Andrew Burton/Getty Images

Amazon Fire TV works a lot like Apple TV and Roku set-top boxes. The basic idea is simple: Using a remote control, you can make selections from on-screen menus featuring TV shows, movies and apps.

First, you need to set up the Amazon Fire TV. Luckily, this is very easy. When your package arrives from, you'll open it to find a small, square, black, plastic box, a remote control and a power cord. On the back of the box are ports for connecting it to your TV (HDMI) and to your home Internet connection (Ethernet). You have to supply your own cables. Amazon Fire TV is also WiFi-enabled, so you can connect to your home's WiFi network without the Ethernet cable [source: Amazon].

Simply connect the box to your TV using an HDMI cable and the box to your Internet modem using an Ethernet cable. (If you have WiFi, skip the latter step). Then plug in the power cord. There's no power button on the box. If it's plugged in, it's on [source: Amazon].

When you first turn on Amazon Fire TV, a welcome video will walk you through the basic features of the device and then on-screen prompts will help you connect to your WiFi network. If you are an Amazon Prime subscriber, your box will come preloaded with your information, so you can start watching (and buying) movies and shows immediately. Other users will have to input their credit card information and other personal data.

The home button on the remote takes you to the home screen, which shows your recently viewed items; featured movies, TV shows, apps, and games that Amazon thinks you might like; and lists of popular titles like new releases, recently added titles, top movies, and free games. On the left side of the home screen are links to additional menus for movies, TV, apps, games, and content you've already purchased in your video library.

You can navigate through these menus using the circular pad on the remote. To play games on Amazon Fire TV — the box ships with a handful of preloaded titles, including Minecraft — you can either use the remote or buy a separate wireless gaming controller for $40 [source: Amazon].

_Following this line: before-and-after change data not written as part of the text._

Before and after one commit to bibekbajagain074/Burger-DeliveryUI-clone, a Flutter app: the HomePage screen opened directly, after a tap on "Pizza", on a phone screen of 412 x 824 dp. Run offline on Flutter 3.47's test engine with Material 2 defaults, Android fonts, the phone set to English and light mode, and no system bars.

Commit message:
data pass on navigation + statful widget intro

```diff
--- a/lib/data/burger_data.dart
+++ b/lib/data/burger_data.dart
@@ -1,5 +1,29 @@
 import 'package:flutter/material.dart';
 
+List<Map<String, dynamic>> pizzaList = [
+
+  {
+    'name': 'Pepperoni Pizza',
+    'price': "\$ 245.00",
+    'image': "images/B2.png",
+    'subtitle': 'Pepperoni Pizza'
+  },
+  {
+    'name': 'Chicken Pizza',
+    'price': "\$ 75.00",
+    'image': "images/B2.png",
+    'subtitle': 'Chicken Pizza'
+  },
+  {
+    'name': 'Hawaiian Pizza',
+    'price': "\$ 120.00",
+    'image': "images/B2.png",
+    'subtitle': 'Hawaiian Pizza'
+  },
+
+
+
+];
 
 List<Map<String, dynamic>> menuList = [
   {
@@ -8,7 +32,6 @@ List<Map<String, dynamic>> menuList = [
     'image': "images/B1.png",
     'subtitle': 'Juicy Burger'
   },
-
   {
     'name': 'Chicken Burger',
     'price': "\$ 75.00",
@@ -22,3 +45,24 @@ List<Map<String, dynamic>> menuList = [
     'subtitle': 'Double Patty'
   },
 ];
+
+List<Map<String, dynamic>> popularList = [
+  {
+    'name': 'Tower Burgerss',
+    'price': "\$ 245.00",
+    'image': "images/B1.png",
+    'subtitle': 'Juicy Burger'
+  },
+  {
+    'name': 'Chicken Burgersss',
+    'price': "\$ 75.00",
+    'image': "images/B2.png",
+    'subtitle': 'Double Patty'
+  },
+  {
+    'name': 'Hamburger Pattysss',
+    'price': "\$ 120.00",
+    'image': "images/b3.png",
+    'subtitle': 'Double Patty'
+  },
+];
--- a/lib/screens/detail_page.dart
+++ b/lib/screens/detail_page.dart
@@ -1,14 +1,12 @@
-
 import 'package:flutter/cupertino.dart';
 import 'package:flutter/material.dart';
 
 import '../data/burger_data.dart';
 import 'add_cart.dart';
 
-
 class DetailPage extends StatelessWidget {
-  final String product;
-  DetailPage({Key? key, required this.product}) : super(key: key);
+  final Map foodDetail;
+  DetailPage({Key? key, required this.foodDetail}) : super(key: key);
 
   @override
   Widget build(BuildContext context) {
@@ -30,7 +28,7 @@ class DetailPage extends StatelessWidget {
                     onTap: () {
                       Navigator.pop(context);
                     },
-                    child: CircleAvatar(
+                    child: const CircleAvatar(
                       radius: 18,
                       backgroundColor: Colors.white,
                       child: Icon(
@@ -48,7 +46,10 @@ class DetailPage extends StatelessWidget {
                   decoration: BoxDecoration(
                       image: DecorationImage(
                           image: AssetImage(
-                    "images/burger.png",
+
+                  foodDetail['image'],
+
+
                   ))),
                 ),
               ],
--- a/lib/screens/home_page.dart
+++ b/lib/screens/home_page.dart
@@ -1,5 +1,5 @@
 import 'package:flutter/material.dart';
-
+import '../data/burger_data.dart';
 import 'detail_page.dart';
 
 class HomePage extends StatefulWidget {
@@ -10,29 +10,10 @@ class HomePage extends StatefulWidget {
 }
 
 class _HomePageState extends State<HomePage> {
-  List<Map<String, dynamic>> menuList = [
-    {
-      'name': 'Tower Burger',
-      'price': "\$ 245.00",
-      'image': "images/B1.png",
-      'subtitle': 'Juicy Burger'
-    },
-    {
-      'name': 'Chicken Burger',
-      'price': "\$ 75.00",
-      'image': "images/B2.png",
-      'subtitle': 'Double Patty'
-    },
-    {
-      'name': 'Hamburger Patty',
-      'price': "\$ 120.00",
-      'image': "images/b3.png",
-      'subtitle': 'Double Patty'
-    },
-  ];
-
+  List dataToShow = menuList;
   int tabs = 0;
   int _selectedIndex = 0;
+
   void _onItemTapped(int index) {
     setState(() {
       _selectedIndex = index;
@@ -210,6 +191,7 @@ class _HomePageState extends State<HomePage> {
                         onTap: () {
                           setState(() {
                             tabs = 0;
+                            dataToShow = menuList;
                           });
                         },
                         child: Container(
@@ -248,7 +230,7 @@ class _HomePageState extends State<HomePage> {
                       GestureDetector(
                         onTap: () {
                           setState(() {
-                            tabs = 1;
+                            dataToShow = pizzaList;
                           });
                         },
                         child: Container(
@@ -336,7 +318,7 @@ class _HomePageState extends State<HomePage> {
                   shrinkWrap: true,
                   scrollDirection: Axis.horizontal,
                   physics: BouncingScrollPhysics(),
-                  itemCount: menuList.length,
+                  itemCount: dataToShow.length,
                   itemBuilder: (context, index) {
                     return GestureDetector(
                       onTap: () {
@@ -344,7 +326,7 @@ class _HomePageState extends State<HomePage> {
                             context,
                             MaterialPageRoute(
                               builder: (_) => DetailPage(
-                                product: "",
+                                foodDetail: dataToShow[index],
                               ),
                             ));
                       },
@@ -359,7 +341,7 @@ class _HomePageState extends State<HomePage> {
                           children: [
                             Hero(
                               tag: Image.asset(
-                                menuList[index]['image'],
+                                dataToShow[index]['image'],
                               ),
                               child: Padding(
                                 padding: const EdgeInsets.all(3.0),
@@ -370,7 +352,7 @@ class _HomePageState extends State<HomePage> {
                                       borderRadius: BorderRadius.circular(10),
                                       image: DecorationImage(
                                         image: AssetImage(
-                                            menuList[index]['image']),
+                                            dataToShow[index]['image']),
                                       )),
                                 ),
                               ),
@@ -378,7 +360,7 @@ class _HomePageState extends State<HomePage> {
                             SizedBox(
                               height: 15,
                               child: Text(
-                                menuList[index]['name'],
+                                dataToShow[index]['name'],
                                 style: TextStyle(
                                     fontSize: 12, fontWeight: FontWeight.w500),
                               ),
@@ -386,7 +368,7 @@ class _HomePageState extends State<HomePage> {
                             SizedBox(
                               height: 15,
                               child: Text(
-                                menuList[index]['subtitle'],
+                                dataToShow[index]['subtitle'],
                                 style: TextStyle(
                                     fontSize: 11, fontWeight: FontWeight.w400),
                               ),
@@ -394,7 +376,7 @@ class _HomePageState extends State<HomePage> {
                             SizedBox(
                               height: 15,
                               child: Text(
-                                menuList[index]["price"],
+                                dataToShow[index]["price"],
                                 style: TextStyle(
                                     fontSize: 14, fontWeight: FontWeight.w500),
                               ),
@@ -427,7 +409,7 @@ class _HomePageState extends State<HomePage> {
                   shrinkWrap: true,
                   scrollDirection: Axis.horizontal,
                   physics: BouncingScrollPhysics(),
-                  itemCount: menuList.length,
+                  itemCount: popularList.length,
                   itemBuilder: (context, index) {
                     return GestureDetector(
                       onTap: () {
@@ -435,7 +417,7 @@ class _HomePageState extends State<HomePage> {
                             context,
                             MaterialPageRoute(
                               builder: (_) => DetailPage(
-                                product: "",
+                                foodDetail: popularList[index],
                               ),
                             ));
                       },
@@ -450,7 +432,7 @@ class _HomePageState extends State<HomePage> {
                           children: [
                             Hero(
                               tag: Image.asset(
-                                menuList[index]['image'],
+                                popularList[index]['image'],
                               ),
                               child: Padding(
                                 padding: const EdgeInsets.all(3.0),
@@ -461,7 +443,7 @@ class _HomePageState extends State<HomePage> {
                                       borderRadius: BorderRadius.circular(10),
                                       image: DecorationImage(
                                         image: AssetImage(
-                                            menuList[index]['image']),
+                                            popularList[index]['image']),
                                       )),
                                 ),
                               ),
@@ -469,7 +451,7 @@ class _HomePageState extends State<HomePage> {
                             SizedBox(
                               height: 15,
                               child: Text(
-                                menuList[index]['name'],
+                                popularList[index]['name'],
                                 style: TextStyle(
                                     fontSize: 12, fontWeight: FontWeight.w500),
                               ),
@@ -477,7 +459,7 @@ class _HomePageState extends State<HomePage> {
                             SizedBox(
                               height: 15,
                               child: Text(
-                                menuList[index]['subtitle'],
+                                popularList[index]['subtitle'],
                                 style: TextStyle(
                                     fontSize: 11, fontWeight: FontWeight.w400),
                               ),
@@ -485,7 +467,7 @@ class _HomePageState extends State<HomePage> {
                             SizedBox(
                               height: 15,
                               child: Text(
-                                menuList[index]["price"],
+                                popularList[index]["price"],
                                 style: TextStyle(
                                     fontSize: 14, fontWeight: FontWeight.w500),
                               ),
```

The niftiest feature of Amazon Fire TV is voice search. To search for a particular movie, TV show, actor or genre, just hold down the microphone button and say the word or phrase. Voice search seems to work great, but the big drawback is that it only produces results from Amazon's own catalog of streaming content. If a TV show or movie isn't available from Amazon, but is available through another streaming service like Netflix or Hulu Plus, it won't show up in the search results [source: Wood].